It’s the kind of business where the same regulars hold court each morning over coffee — a place where you can drop by to pick up a carton of milk and check out the community bulletin board, and find a water bowl pit stop for neighborhood dogs.
The area’s small, historic general stores were built to anchor their communities. It was the logical location for the settlement’s new post office, allowing the mercantile’s owner or spouse, who typically lived on the premises, to serve a dual role as postmaster. The merge made the store the hub for far-flung neighbors to catch up on news while buying flour (6 cents a pound), potatoes (2 cents a pound), bolts of muslin, boots and buttons.
I may not have mentioned this previously. I’m a freelance travel writer. I love the research that goes into an article. And I can ever so easily go down the internet rabbit hole which was exactly how I ended up on the National Register of Historic Places website.
It began with an article idea about architectural styles that I pitched to a regional magazine and they liked it. Then I began to research and found myself in the murky depths of online digital archives with links about strange architectural style names: Carpenter Gothic, Brutalism and Slick Skin anyone? Anyone?
However, in the pursuit of the history of one particular building, I found myself on the National Register of Historic Places and wondered how many sites in Kitsap County had been awarded that designation. Surprisingly it turns out there are 19 and they’re as varied as the county itself. There were 20 but one of the sites, the Sidney Hotel in Port Orchard, built in 1891, burnt down in 1985. Apparently they take away your active designation when you cease to exist.

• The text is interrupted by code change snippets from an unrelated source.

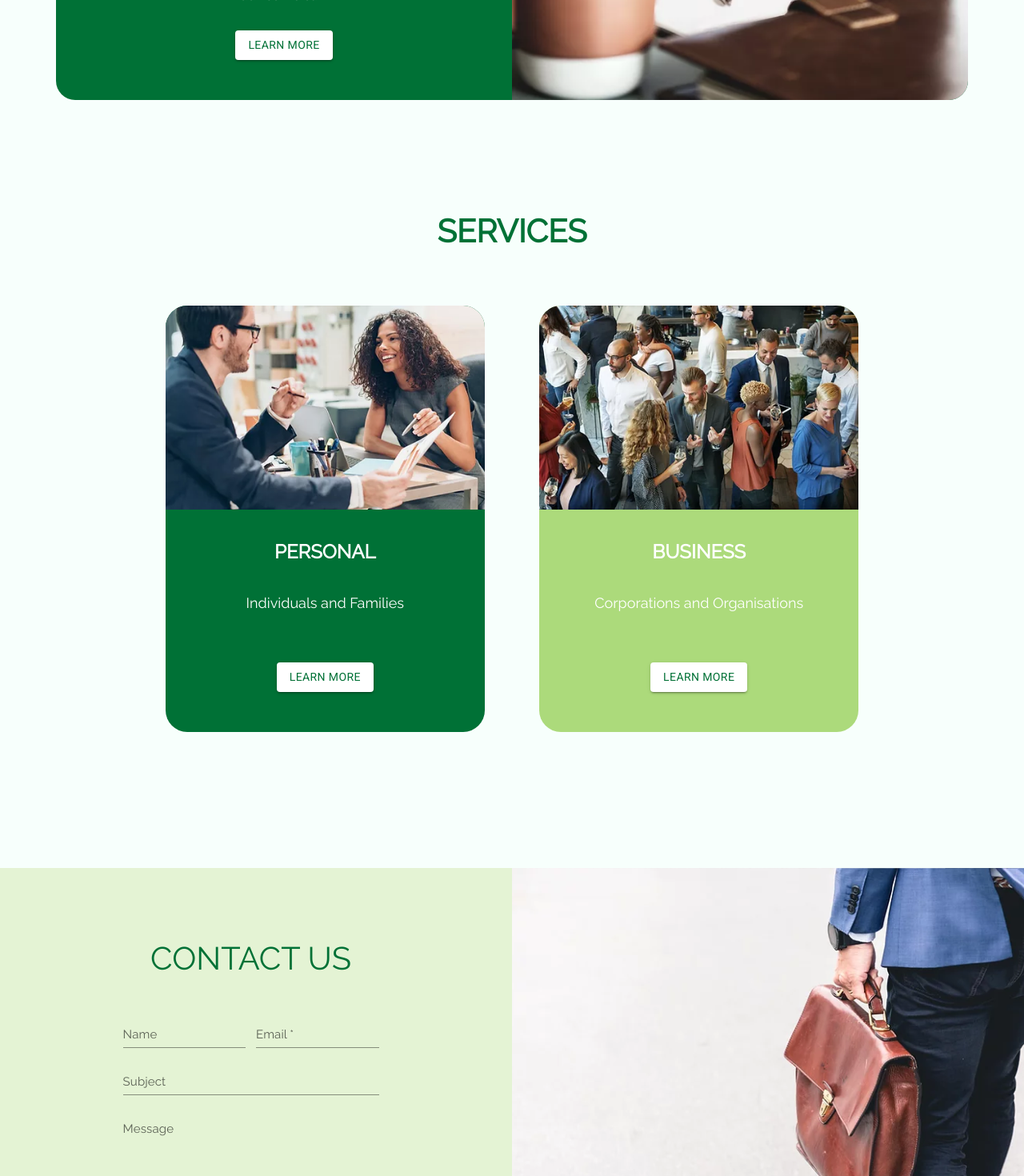
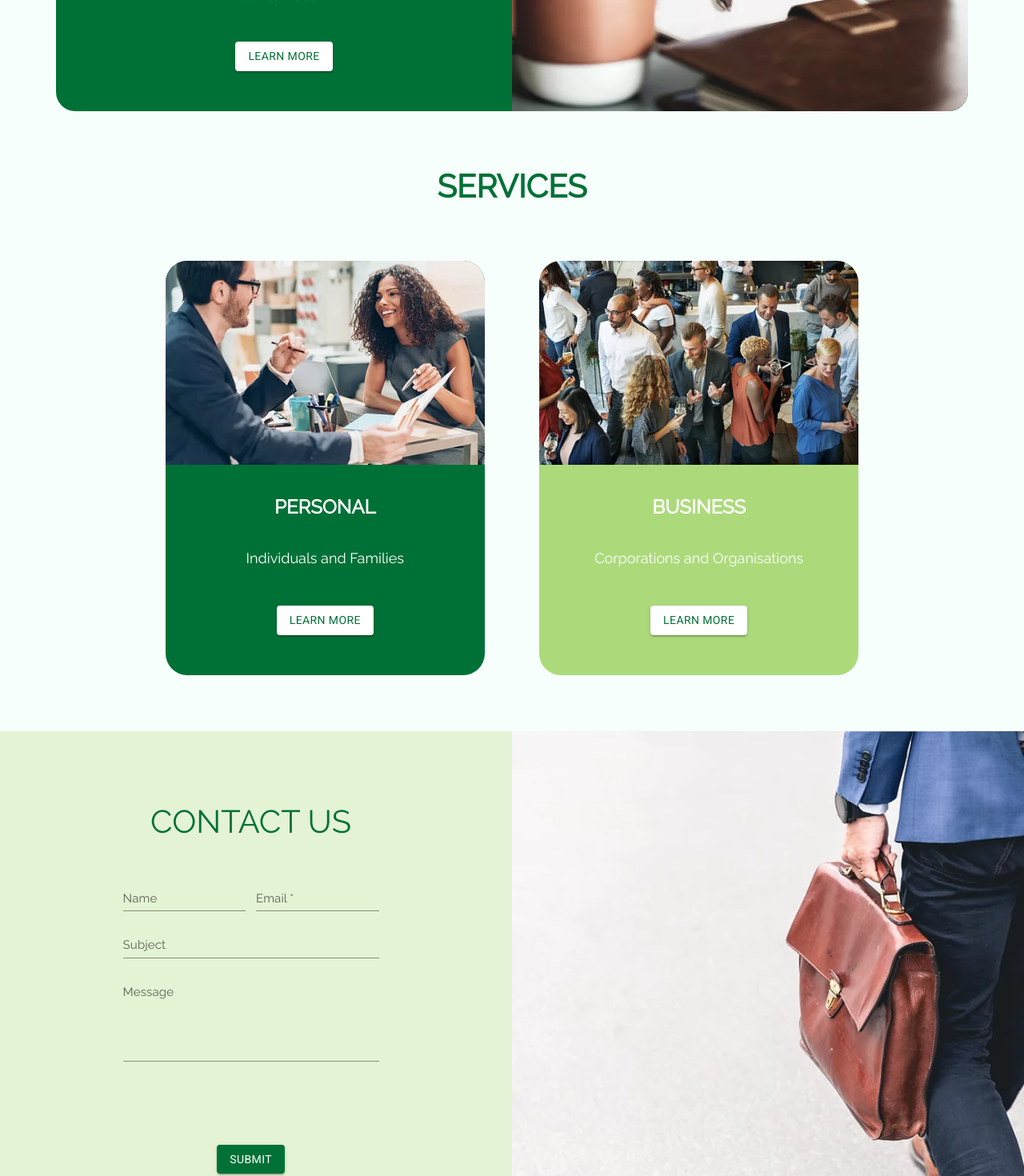
Before and after one commit to alicemayle/Flow2Grow, a React (Create React App) app: page / in a window 1280 px wide. Shown: the part 1220-2690 px from the top of the page at 80% size. Built offline with nearby package versions, Linux system fonts and the light colour scheme.

Commit message:
spaces home

```diff
--- a/src/App.css
+++ b/src/App.css
@@ -329,6 +329,7 @@ input[type='number']::-webkit-outer-spin-button {
 	align-items: center;
 	flex-direction: column;
 	padding: 70px;
+	padding-bottom: 0;
 }
 .home-page-box-about-us {
 	width: 100%;
@@ -413,7 +414,7 @@ input[type='number']::-webkit-outer-spin-button {
 }
 .contact-us-page {
 	padding: 0;
-	padding-top: 100px;
+	padding-top: 70px;
 }
 .box-contact-us {
 	width: 100%;
@@ -684,6 +685,7 @@ input[type='number']::-webkit-outer-spin-button {
 	}
 	.home-page-box {
 		padding: 25px;
+		padding-top: 30px;
 		padding-bottom: 0;
 	}
 	.home-page-box-about-us {
@@ -692,7 +694,7 @@ input[type='number']::-webkit-outer-spin-button {
 	}
 	.home-page-box-about-us-content {
 		width: 100%;
-		padding: 20px;
+		padding: 30px;
 		font-size: 14px;
 	}
 	.home-page-box-about-us-image {
@@ -700,35 +702,35 @@ input[type='number']::-webkit-outer-spin-button {
 	}
 	.home-page-box-service-title {
 		font-size: 30px;
-		margin-bottom: 40px;
+		margin-bottom: 30px;
 	}
 	.home-page-box-service {
 		flex-direction: column;
 		align-content: space-around;
+	}
+	.home-page-box-service-image {
+		margin-bottom: 17px;
 	}
 	.home-page-box-service-content-left {
 		width: 100%;
 		font-size: 14px;
 		margin: 0;
 		background-color: #ACDA7B;
-		padding-bottom: 20px;
+		padding-bottom: 30px;
 	}
 	.home-page-box-service-content-right {
 		width: 100%;
 		font-size: 14px;
 		margin: 0;
-		padding-bottom: 20px;
-		margin-top: 40px;
-	}
-	.home-page-box-service-image {
-		margin-bottom: 15px;
+		padding-bottom: 30px;
+		margin-top: 30px;
 	}
 	.home-page-box-service-content-title {
 		font-size: 20px;
 	}
 	.contact-us-page {
 		padding: 0;
-		padding-top: 70px;
+		padding-top: 30px;
 	}
 	.box-contact-us-image {
 		display: none;
@@ -737,6 +739,8 @@ input[type='number']::-webkit-outer-spin-button {
 		width: 100%;
 		font-size: 14px;
 		padding: 50px;
+		padding-top: 30px;
+		padding-bottom: 30px;
 	}
 	.box-contact-us-content-title {
 		font-size: 30px;
--- a/src/components/AppBarMenu.js
+++ b/src/components/AppBarMenu.js
@@ -44,7 +44,7 @@ class AppBarMenu extends Component {
         <AppBar color='bar' className='app-bar-menu' >
             <Toolbar>
             <Box sx={{ flexGrow: 1, display: { xs: 'none', md: 'flex', justifyContent: 'space-between', marginLeft: '100px', marginRight: '130px' } }}>
-                <img src={logo} alt="Logo" className='g-m-15 g-mr-8 app-bar-logo' />
+                <img src={logo} alt="Logo" className='g-m-15 g-mr-8 app-bar-logo' onClick={() => changePage(0)}/>
                 {pages.map((page) => (
                     <Button
                         style={{textTransform: 'none', fontFamily: 'Raleway'}}
@@ -85,7 +85,7 @@ class AppBarMenu extends Component {
                         </MenuItem>
                     ))}
                 </Menu>
-                <img src={logo} alt="Logo" height={50} className='g-m-15 g-mr-8' />
+                <img src={logo} alt="Logo" height={50} className='g-m-15 g-mr-8' onClick={() => changePage(0)} />
             </Box>
             <ChangeLang t={t} />
                     {/* <IconButton
--- a/src/containers/Contact/ContactUs.js
+++ b/src/containers/Contact/ContactUs.js
@@ -64,7 +64,7 @@ class ContactUs extends Component {
                         onChange={this.onChange}
                         />
                     </div>
-                    <Button variant="contained" color='primary' style={{marginTop: '30px'}}
+                    <Button variant="contained" color='primary' style={{marginTop: window.screen.width > 500 ? '100px' : '30px'}}
                         href={link}>
                         {t("ContactUsFormButton")}
                     </Button>
--- a/src/containers/Home/BoxAboutAs.js
+++ b/src/containers/Home/BoxAboutAs.js
@@ -11,9 +11,9 @@ class BoxAboutUs extends Component {
                     <span className='font-size-title'>{t("HomeBoxAboutUsTitle")}<br></br><br></br></span>
                     <span>{t("HomeBoxAboutUsContent1")}<br></br><br></br></span>
                     <span>{t("HomeBoxAboutUsContent2")}<br></br><br></br></span>
-                    <span>{t("HomeBoxAboutUsContent3")}<br></br>
-                    </span>
-                    <Button variant="contained" color='info' style={{marginTop: '30px'}}
+                    <span>{t("HomeBoxAboutUsContent3")}<br></br></span>
+                    <Button variant="contained" color='info'
+                        style={{marginTop: window.screen.width > 500 ? '44px' : '25px'}}
                         onClick={() => changePage(1)}>
                         {t("ButtonLearnMore")}
                     </Button>
--- a/src/containers/Home/BoxServices.js
+++ b/src/containers/Home/BoxServices.js
@@ -15,8 +15,8 @@ class BoxServices extends Component {
                 <Box className='home-page-box-service-content-left'>
                     <img className='home-page-box-service-image' src={personalImage} alt="PersonalImage"/>
                     <span className='home-page-box-service-content-title'>{t("HomeBoxServicesTitlePersonal")}<br></br><br></br></span>
-                    <span>{t("HomeBoxServicesContentPersonal")}<br></br><br></br></span>
-                    <Button variant="contained" color='info' style={{marginTop: '30px'}}
+                    <span>{t("HomeBoxServicesContentPersonal")}<br></br></span>
+                    <Button variant="contained" color='info' style={{marginTop: window.screen.width > 500 ? '45px' : '25px'}}
                         onClick={() => changePage(2)}>
                         {t("ButtonLearnMore")}
                     </Button>
@@ -24,8 +24,8 @@ class BoxServices extends Component {
                 <Box className='home-page-box-service-content-right'>
                     <img className='home-page-box-service-image' src={businessImage} alt="BusinessImage"/>
                     <span className='home-page-box-service-content-title'>{t("HomeBoxServicesTitleBusiness")}<br></br><br></br></span>
-                    <span>{t("HomeBoxServicesContentBusiness")}<br></br><br></br></span>
-                    <Button variant="contained" color='info' style={{marginTop: '30px'}}
+                    <span>{t("HomeBoxServicesContentBusiness")}<br></br></span>
+                    <Button variant="contained" color='info'  style={{marginTop: window.screen.width > 500 ? '45px' : '25px'}}
                         onClick={() => changePage(3)}>
                         {t("ButtonLearnMore")}
                     </Button>
```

The National Register is maintained by the National Park Service. The list includes districts, sites, buildings, structures, and objects that have been identified and documented as being significant in American history, architecture, archaeology, engineering or culture. There’s a fairly lengthy state and federal process involved in being named to the list so kudos to our 19 recipients. In alphabetical order, here are Kitsap County’s sites deemed worthy of the title:
The Agate Pass Bridge in Suquamish
Bremerton Elks Temple Lodge (currently called the Catholic Services Max Hale Center)
Camp Major Hopkins on Bainbridge Island (currently called Camp Yeomalt)
Coder-Coleman House in Bremerton
Filipino-American Community Hall on Bainbridge Island
Fort Ward Historic District on Bainbridge Island
The Hospital Reservation District in Bremerton
Jackson Hall Memorial Community Hall in Silverdale (also known as Silverdale Scout Hall)
The Marine Reservation District in Bremerton
Masonic Hall in Port Orchard
Puget Sound Naval Shipyard in Bremerton
Charles F Nelson House in Olalla
Officers Row Historic District in Bremerton
Old Man House Site in Suquamish
Point No Point Lighthouse in Hansville
Port Gamble Historic District in Port Gamble
Puget Sound Radio Station District in Bremerton
Shelbanks in Bremerton (also known as Kean Cabin)
U.S. Post Office in Bremerton
You may be wondering why the three Reservation Districts in Bremerton are in bold? It’s because I’m as intrigued as you are about their history and anticipate a future blog post about them. What exactly is a Radio Station District? Why is there a Hospital Reservation District? Will the internet rabbit hole reveal the answers?
It seems an unusual place for a winery – past the elementary school which has been in existence in one form or another since 1888, beyond the grange hall turned community center, near the infamous property that once held a sanitarium made famous by the book, Starvation Heights. If you come to the Olalla Bridge where the annual New Years Polar Bear Plunge occurs, you’ve gone too far.
Yes, it seems an unusual place for a winery that prides itself on hand making wine using an ancient method originating with the early Greeks and Romans, but the new owners of Olalla Valley Winery are determined to turn the venue into a community gathering place and model for agritourism .
The vineyard and winery opened to the public in 2008 under previous owners Joe and Konnie Serka. When they decided to sell, neophyte vintners, Stuart and Mary Ellen saw the possibilities of combining wine, music, art and community in the vineyard and the tasting room. All summer they’ve been trying out wine tasting plus music on Saturday evenings and Sunday afternoons. On Halloween they plan on hosting their official Grand Opening.
The winery’s flagship wine is a red Golubok made of Russian grapes originating in Ukraine. The vineyard has a new section of Pinot Gris grapes that will (fingers crossed say the owners) be ready for the 2017 crush as will a Malbac and Cabernet Franc.
The enthusiastic owners have regular tasting room hours from noon to 5 on Thursday through Sunday.